She hitched her bag back over her shoulder and stepped off the path. Hidden in the ferns, she had time to think. Was there another way to get to the hill? Could she wait it out? Should she confront it?
A million more questions plagued her, comforted her, kept her still in body, if not mind.
She was stuck in the safety of not moving on.
The rock was fairly small for a boulder in these parts, wasn’t it? Or was it large? She didn’t dare peek, relying on the accuracy of memory.
Fear danced with reality and the rock became a boulder, then three, then a wall. Late morning shadows stretched before her, creating shapes of all that the obstacle could be.
Closing her eyes, she took a deep breath, another, another… On opening them, she saw the dark shape of the ferns. Felt the fear of the woman waiting in them. She stepped out from behind the stone, reached out her hand, and walked with her to the hill.
Here is my attempt at #writephoto, a weekly writing prompt for poetry/flash/short stories hosted by Sue Vincent. (So pleased Sue was feeling able to bring #writephoto back. Please do visit and write a little something.)
She got a Disney princess dress for Halloween two years ago. Now she wears that stupid costume, and crown, every day.
We’re the Lemond twins but, in our neighborhood, we’re known as the Lemon Queens. And it’s because of my sister. She turned a serious business into a joke. And I hate her.
After the cards, cakes, and casseroles stopped, I opened a lemonade stand. I made the drinks myself. People said it was tasty. It wasn’t. I smiled. They knew we needed money and I knew to be nice, so we both pretended.
She never had that screen installed and cursed herself for it now. Nothing stood between them. “Aren’t you going to invite me in?”
She shifted, torn, wondering if she should relent or fight. Quickly dismissing her chances winning, she thought of running. How far could she get? Her eyes darted to the back slider, the yard beyond stretching into dense woods.
“It’s cold out here. You going to make me push my way past you?”
“What? Oh, sweetie, you caught me off guard,” she smiled, shield up. “Come in, please. What a pleasant surprise.”
Outside, wind howled, rain pounded our windows, but that was nothing compared to what was happening inside.
In our kitchen, my brother’s storm startled me even more than Mother Nature’s.
It arrived with a force that sent my dog running. I wanted to follow but I stayed, frozen, under my mother’s glare. I had to stay, always, so as not to make my brother feel bad.

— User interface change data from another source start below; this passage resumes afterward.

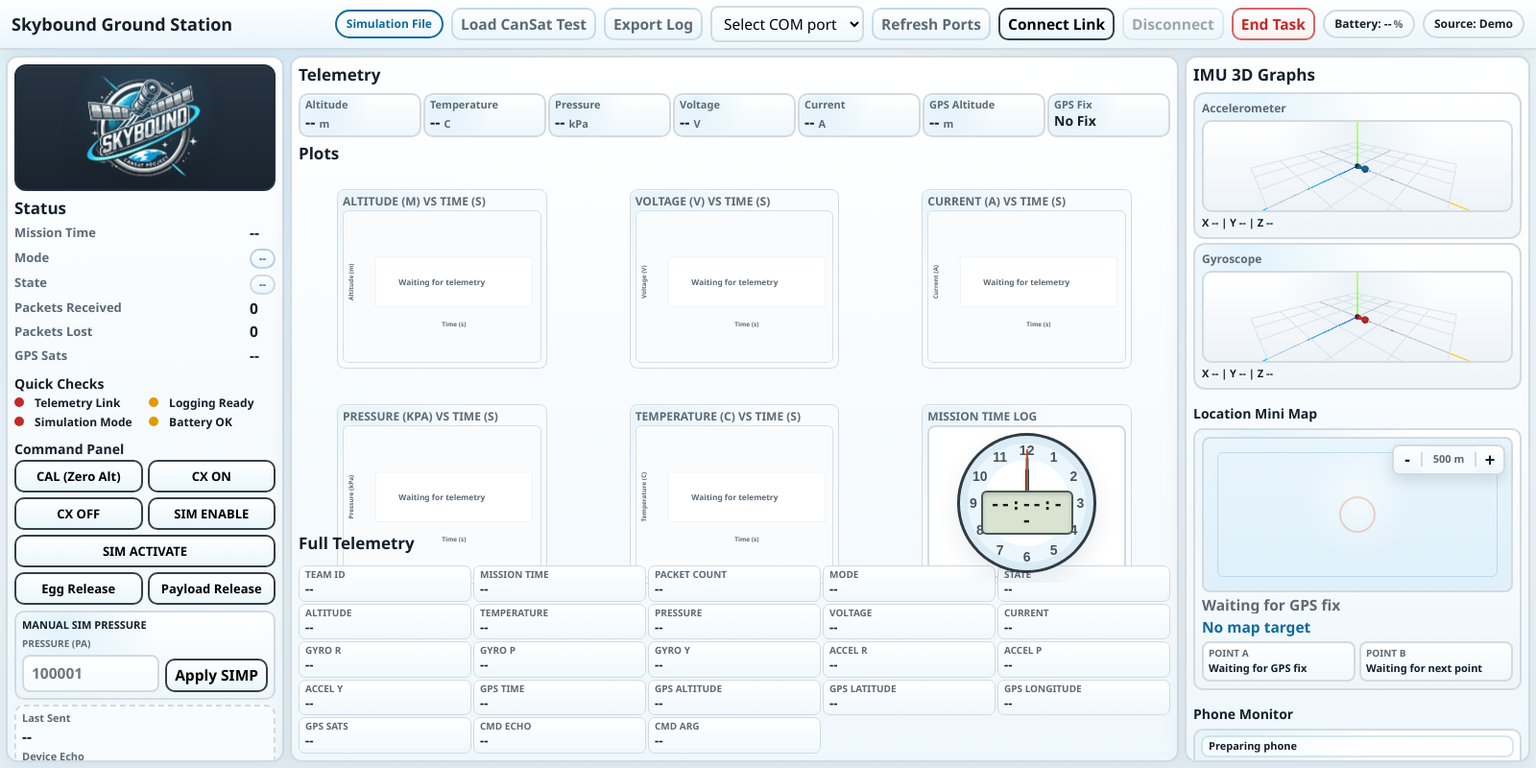
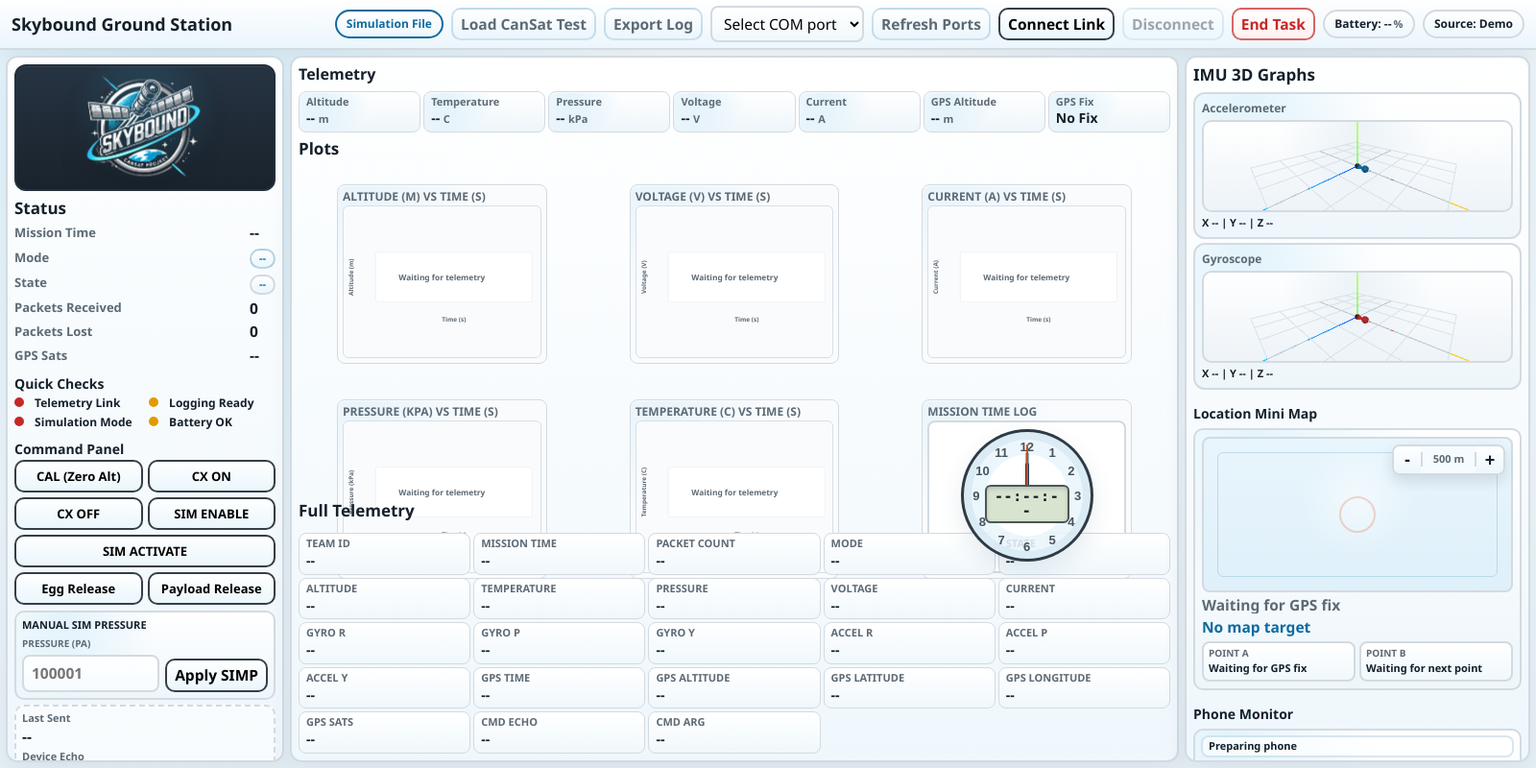
Before and after one commit to IlyaShynkevich/cansat_ground_station_dashboard, an Electron app: page dashboard.html in a window 1600 px wide. Shown: the whole page at 96% size. Drawn offline with nearby package versions, Linux system fonts and the light colour scheme; no server answers.

Commit message:
set pi output display view

```diff
--- a/styles.css
+++ b/styles.css
@@ -313,6 +313,10 @@ body {
   font-size: 17px;
   font-weight: 900;
 }
+.panel--center > .panel__title:first-of-type {
+  margin-bottom: 2px;
+  font-size: 16px;
+}
 .panel__subtitle {
   margin: 0 0 2px;
   font-size: 14px;
@@ -546,7 +550,7 @@ body {
   border: 2px solid var(--border);
   border-radius: 10px;
   padding: 5px 6px 7px;
-  min-height: 0;
+  min-height: 240px;
   /* Grow to fill leftover space, but never shrink below the QR's size -- on a
      tight column the aside panel scrolls instead, so the QR can't spill out of
      its card. The extra bottom padding keeps empty space under the QR. */
@@ -730,19 +734,19 @@ body {
 .metrics {
   display: grid;
   grid-template-columns: repeat(7, minmax(0, 1fr));
-  gap: 2px;
+  gap: 3px;
 }
 .metric {
-  border: 2px solid var(--border);
-  border-radius: 10px;
-  padding: 3px 5px;
+  border: 1px solid var(--border);
+  border-radius: 8px;
+  padding: 4px 7px;
   background:
     radial-gradient(circle at 18% 0%, rgba(77, 184, 232, 0.16), transparent 48%),
     var(--card-grad);
   box-shadow: inset 0 1px 0 rgba(255, 255, 255, 0.78);
 }
-.metric__k { color: var(--muted); font-weight: 700; font-size: 11px; }
-.metric__v { font-size: 16px; font-weight: 900; }
+.metric__k { color: var(--muted); font-weight: 800; font-size: 11px; line-height: 1.15; }
+.metric__v { font-size: 14px; font-weight: 900; margin-top: 2px; }
 .metric__v--small { font-size: 14px; }
 .unit { color: var(--muted); font-size: 11px; font-weight: 700; }
 
@@ -811,7 +815,7 @@ body {
   --minute-angle: 0deg;
   --second-angle: 0deg;
   position: relative;
-  width: min(78%, clamp(200px, 24vw, 252px));
+  width: min(74%, clamp(170px, 20vw, 228px));
   max-height: 100%;
   aspect-ratio: 1;
   border: 3px solid rgba(21, 32, 43, 0.88);
@@ -841,7 +845,7 @@ body {
   inset: 0;
   border-radius: 50%;
   color: rgba(21, 32, 43, 0.76);
-  font: 900 clamp(12px, 1.15vw, 14px)/1 Arial, Helvetica, sans-serif;
+  font: 900 clamp(11px, 1.05vw, 13px)/1 Arial, Helvetica, sans-serif;
 }
 
 .mission-clock__numbers span {
@@ -909,13 +913,13 @@ body {
   position: absolute;
   left: 50%;
   top: 57%;
-  min-width: 96px;
-  padding: 4px 7px;
+  min-width: 88px;
+  padding: 3px 6px;
   border: 2px solid rgba(21, 32, 43, 0.72);
   border-radius: 6px;
   background: #d8e3d0;
   color: #111b18;
-  font: 900 clamp(15px, 1.45vw, 17px)/1 "Consolas", "Courier New", monospace;
+  font: 900 clamp(13px, 1.2vw, 15px)/1 "Consolas", "Courier New", monospace;
   letter-spacing: 0.04em;
   text-align: center;
   transform: translate(-50%, -50%);
@@ -926,28 +930,28 @@ body {
   margin-top: 4px;
   display: grid;
   grid-template-columns: repeat(5, minmax(0, 1fr));
-  gap: 2px;
+  gap: 3px;
   align-content: start;
 }
 
 .telemetry-cell {
   border: 1px solid var(--border);
-  border-radius: 7px;
-  padding: 3px 6px;
+  border-radius: 8px;
+  padding: 4px 7px;
   min-width: 0;
   background: linear-gradient(180deg, #ffffff 0%, #f0f8fc 100%);
 }
 
 .telemetry-cell__k {
   color: var(--muted);
-  font-size: 10px;
+  font-size: 11px;
   font-weight: 800;
-  line-height: 1.1;
+  line-height: 1.15;
 }
 
 .telemetry-cell__v {
-  margin-top: 1px;
-  font-size: 13px;
+  margin-top: 2px;
+  font-size: 14px;
   font-weight: 900;
   overflow: hidden;
   text-overflow: ellipsis;
@@ -1223,7 +1227,7 @@ body {
   .telemetry-grid { grid-template-columns: repeat(2, minmax(0, 1fr)); }
   .imu-grid { grid-template-columns: 1fr; }
   .serial-debug__preview { min-height: 140px; height: auto; }
-  .phone-monitor { min-height: 0; }
+  .phone-monitor { min-height: 240px; }
   .phone-monitor__qr { width: 100%; }
 }
 
```
Also changed, not shown: electron/main.js (+15 -0 lines).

Him. We don’t want him to feel bad. Because, with changes in routine, like pizza being delivered with mushrooms alongside the pepperoni, he struggles. But, standing near his pizza-fueled rage, I struggle, too.